Posted by Samer Kadi on 08.27.2011



When Anderson Silva made his UFC debut against Chris Leben back in 2006, few could have predicted the kind of impact he would have on the world of MMA. After destroying Leben in just 49 seconds, Silva went on to embark on a journey of unparalleled dominance in the Ultimate Fighting Championship. With eight title defenses, thirteen consecutive wins, and not a single blemish inside the Octagon, "The Spider" is indubitably the most successful fighter in the history of the UFC, and arguably the greatest fighter to ever grace the sport.

On the heels of his much publicized stunning win over Vitor Belfort – a bout that received an enormous amount of media attention in Brazil – Silva is an absolute no-brainer to headline the UFC's long awaited return to Rio. Recent high profile sponsorship deals and commercial appearances suggest that Silva is finally turning into a superstar in his home country. With his stock at an all-time high, Silva can ill-afford a mishap in the main event of one of the biggest shows of the year in front of his adoring countrymen. And while defeating the best fighter on the planet in his backyard could well be the most formidable task in the sport, Yushin Okami presents a certain skill-set that might enable him to spoil the champion's big homecoming party.



Officially, toppling Silva is a feat Okami has already been able to accomplish. Reality however, tells a different story, as Okami's disqualification win came after his opponent threw an illegal up-kick that knocked the Japanese fighter silly. Their first encounter was too brief to be telling, and both fighters have improved considerably since. However, despite its insignificance, it does reveal the obvious: Okami will want to put Silva on his back.

In order to do so however, Okami needs to find a way around Silva's ability to control distance. No fighter in MMA understands the concept of distance better than Silva, and that is part of what makes his striking so lethal. The Brazilian's footwork has been a key element to his success, as many have struggled to close in on him and take him down without taking shots in the process. Silva's counter-punching in general, and ability to evade onrushing opponents while simultaneously landing counter-strikes in particular, mean Okami should pick his spots carefully when moving forward in an attempt to secure the crucial takedown.

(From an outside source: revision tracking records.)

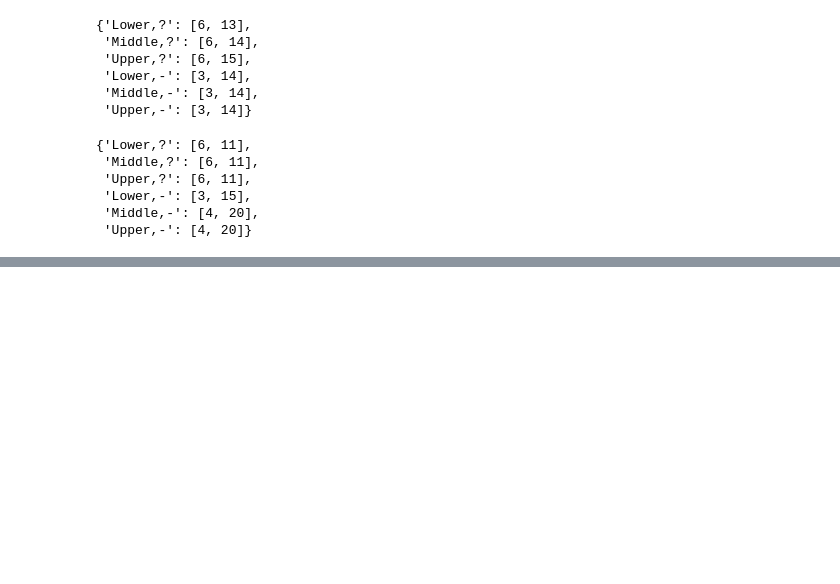
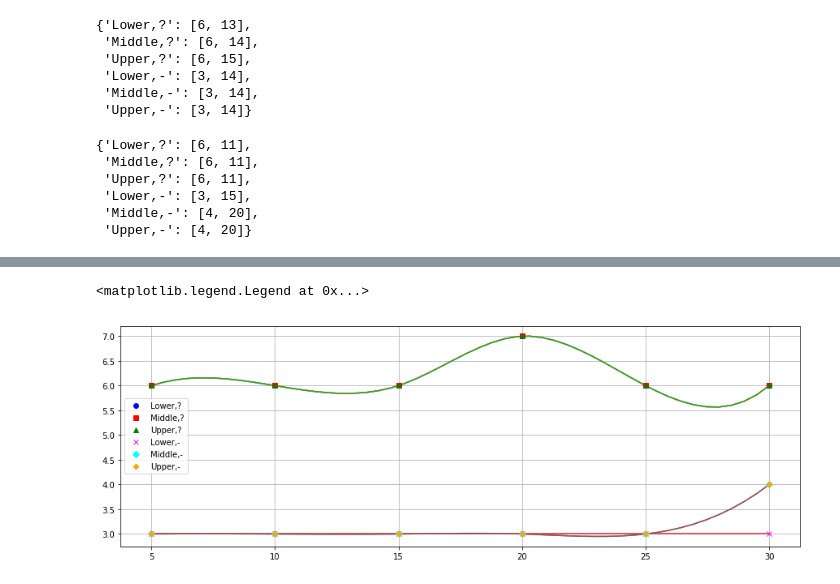
Before and after one commit to Priyanka1527/RuleComplexity_MissingValue, a Jupyter notebook: notebook/Rule Complexity - Iris.ipynb, the cells around one changed output, grey strips where cells are left out. Drawn from its saved outputs; the diff is of its cells as text; code cells hidden in the pictures; blank space fills up the shorter version.

Commit message:
Graph generated for Iris Datasets

```diff
--- a/notebook/Rule Complexity - Iris.ipynb
+++ b/notebook/Rule Complexity - Iris.ipynb
@@ -212,3 +217,12 @@ Iris_30
  'Lower,-': [3, 15],
  'Middle,-': [4, 20],
  'Upper,-': [4, 20]}
+# %%
+from collections import defaultdict
+dd = defaultdict(list)
+
+for d in (Iris_5, Iris_10, Iris_15, Iris_20, Iris_25, Iris_30):
+    for key, value in d.items():
+        dd[key].append(value[0])
+
+print(dd)
@@ -214,0 +241,2 @@ Iris_30
+# %%
+df = pd.DataFrame.from_dict(dd)
@@ -214,0 +255,3 @@ Iris_30
+# %%
+x = np.arange(5, 35, 5)
+x
@@ -214,0 +260,2 @@ Iris_30
+# %%
+df['x'] = x
@@ -214,0 +272,55 @@ Iris_30
+# %%
+from scipy.interpolate import splrep, splev
+ax = plt.gca()
+ax.grid(True)
+plt.gcf().set_size_inches(15, 5)
+
+tck1 = splrep(df['x'], df['Lower,?'])
+xnew1 = np.linspace(5, 30)
+ynew1 = splev(xnew1, tck1)
+plt.plot(xnew1, ynew1)
+
+tck2 = splrep(df['x'], df['Middle,?'])
+xnew2 = np.linspace(5, 30)
+ynew2 = splev(xnew2, tck2)
+plt.plot(xnew2, ynew2)
+
+tck3 = splrep(df['x'], df['Upper,?'])
+xnew3 = np.linspace(5, 30)
+ynew3 = splev(xnew3, tck3)
+plt.plot(xnew3, ynew3)
+
+tck4 = splrep(df['x'], df['Lower,-'])
+xnew4 = np.linspace(5, 30)
+ynew4 = splev(xnew4, tck4)
+plt.plot(xnew4, ynew4)
+
+tck5 = splrep(df['x'], df['Middle,-'])
+xnew5 = np.linspace(5, 30)
+ynew5 = splev(xnew5, tck5)
+plt.plot(xnew5, ynew5)
+
+tck6 = splrep(df['x'], df['Upper,-'])
+xnew6 = np.linspace(5, 30)
+ynew6 = splev(xnew6, tck6)
+plt.plot(xnew6, ynew6)
+
+plt.plot(df['x'], df['Lower,?'], 'o', color='blue', markerfacecolor='blue')
+plt.plot(df['x'], df['Middle,?'], 's', color='red', markerfacecolor='red')
+plt.plot(df['x'], df['Upper,?'], '^', color='green', markerfacecolor='green')
+plt.plot(df['x'], df['Lower,-'], 'x', color='magenta', markerfacecolor='magenta')
+plt.plot(df['x'], df['Middle,-'], 'D', color='aqua', markerfacecolor='aqua')
+plt.plot(df['x'], df['Upper,-'], 'P', color='orange', markerfacecolor='orange')
+plt.legend()
+
+# multiple line plot
+# plt.plot( 'x', 'Lower,?', data=df, marker='o', markerfacecolor='blue', markersize=8, color='blue', linewidth=2, )
+# plt.plot( 'x', 'Middle,?', data=df, marker='s', markerfacecolor='red', markersize=8, color='red', linewidth=2)
+# plt.plot( 'x', 'Upper,?', data=df, marker='^', markerfacecolor='green', markersize=8, color='green', linewidth=2)
+# plt.plot( 'x', 'Lower,-', data=df, marker='x', markerfacecolor='magenta', markersize=8, color='magenta', linewidth=2)
+# plt.plot( 'x', 'Middle,-', data=df, marker='D', markerfacecolor='aqua', markersize=8, color='aqua', linewidth=2)
+# plt.plot( 'x', 'Upper,-', data=df, marker='P', markerfacecolor='orange', markersize=8, color='orange', linewidth=2)
+# plt.legend()
+# %% [output]
+<matplotlib.legend.Legend at 0x...>
+[figure, added]
```
Also changed, not shown: parts of 8 cells of this notebook.
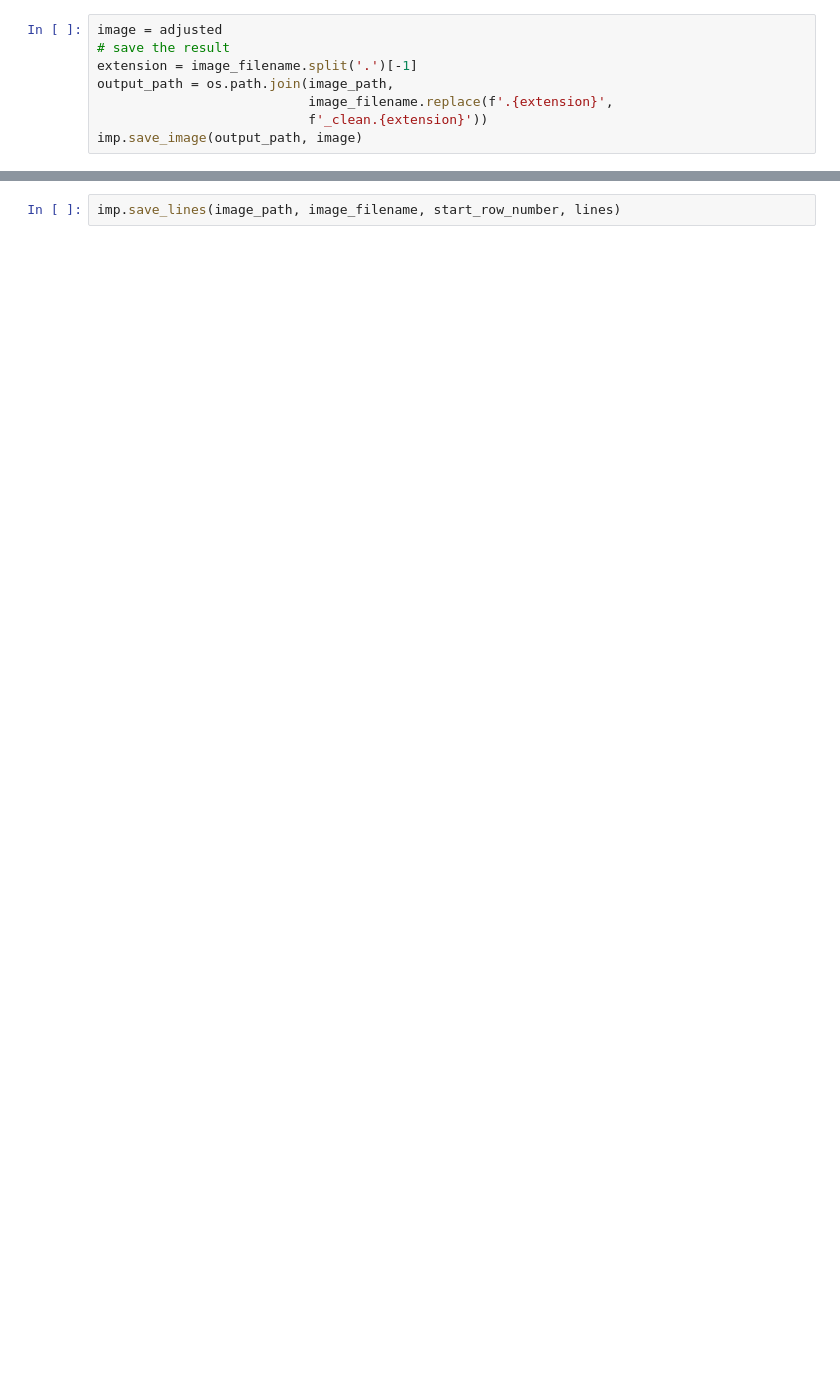
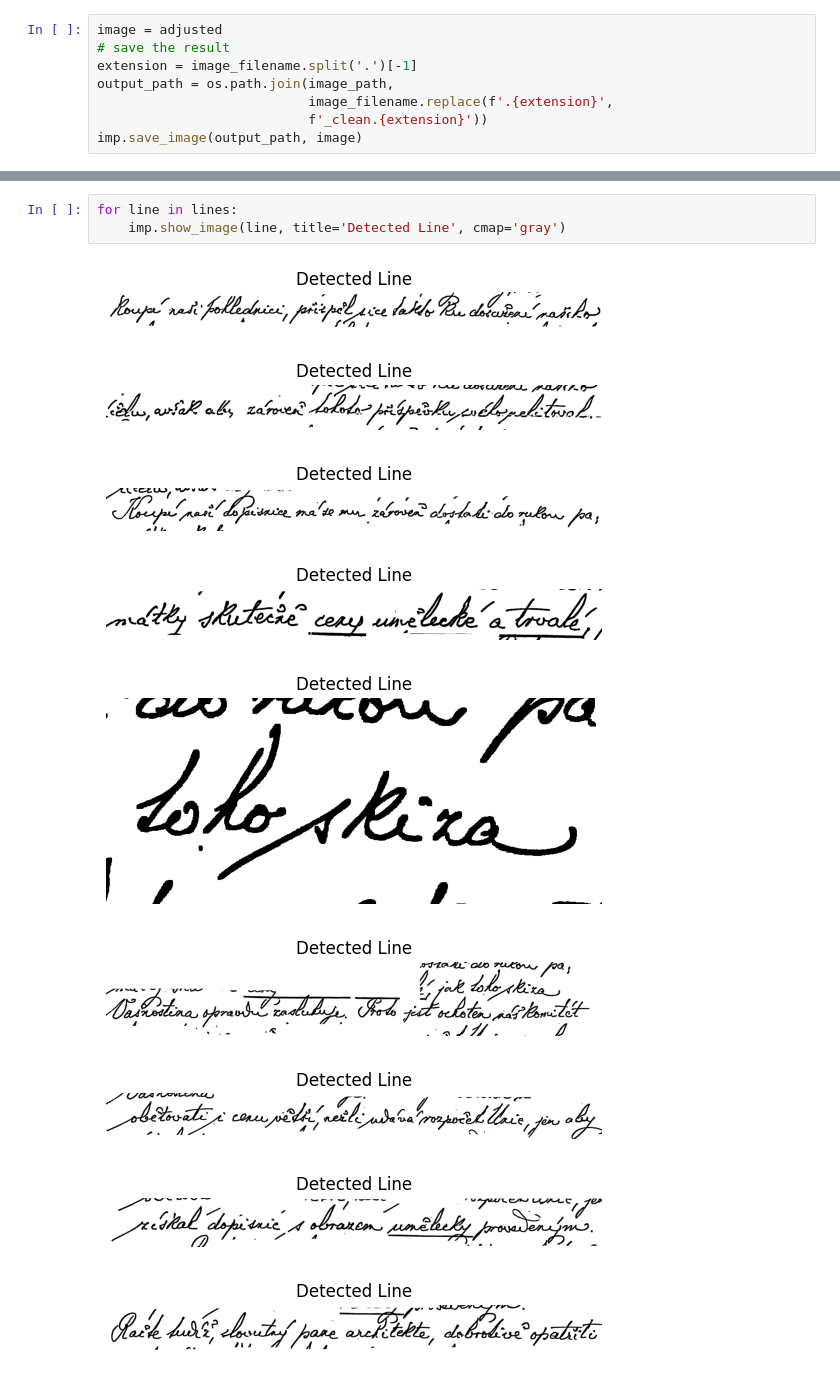
Before and after one commit to ninabel/split_text_image, a Jupyter notebook: split_image.ipynb, the cells around one changed output, grey strips where cells are left out. Saved outputs shown, nothing was run; the diff lists cells and outputs as text; blank space fills up the shorter version.

```diff
--- a/split_image.ipynb
+++ b/split_image.ipynb
@@ -146,2 +136,13 @@ Line 5: 2285, 2333, 1924, 275
-# %%
-imp.save_lines(image_path, image_filename, start_row_number, lines)
+# %%
+for line in lines:
+    imp.show_image(line, title='Detected Line', cmap='gray')
+# %% [output]
+[figure, added]
+[figure, added]
+[figure, added]
+[figure, added]
+[figure, added]
+[figure, added]
+[figure, added]
+[figure, added]
+[figure, added]
```
Also changed, not shown: parts of 17 cells of this notebook, 4 other files.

How Okami decides to approach the bout will be very interesting. While he has a reputation for being a methodical fighter, Okami can occasionally be quite aggressive in his pursuit of the clinch. Which strategy is more appropriate remains a tricky proposition for Okami, as using a deliberate pace means he will be allowing Silva the time to settle into his rhythm, find his range and dictate proceedings by firing off quick jabs and snapping leg kicks. On the other hand, brisker tactics will leave him prone to getting countered. Okami's teammate and the man who gave Silva the scare of his life, Chael Sonnen, took the latter approach as he stayed in Silva's face, kept moving forward, and was relentless with his takedowns. However, Sonnen is a better, faster and more explosive wrestler than Okami, who possesses a much better shot from distance. Unlike Sonnen, Okami does not possess a great power double, and thus can't simply shoot for Silva's legs and plant him on his back. Moreover, one underrated aspect of Sonnen's game is his ability to duck a punch when moving forward and avoid the big shot when he switches levels and transitions into a takedown. Okami is a bit more mechanical with his footwork, head movement, and overall striking defense, and doesn't switch from striking to takedown quite as seamlessly. Therefore, Okami will likely look to do what he always does, and that is to dominate opponents in the clinch.

Predictably rushing forward with little set up will make it very easy for Silva to figure out the pattern, and it won't be too long before he circles out, lands a few quick jabs to the face, and probably taunt Okami afterwards. As such, the challenger needs to use his striking – albeit cautiously – to cover some grounds and close the distance. With the exception of the occasional body kick, Okami's striking mainly consists of a decent jab and a solid left cross behind it. In recent fights, the Japanese star has done an admirable job of being more effective with his striking as he has started doubling up with his jab before firing his power left hand behind it. And yet, whether or not this will be enough to trouble Silva's near-impenetrable defenses is highly questionable.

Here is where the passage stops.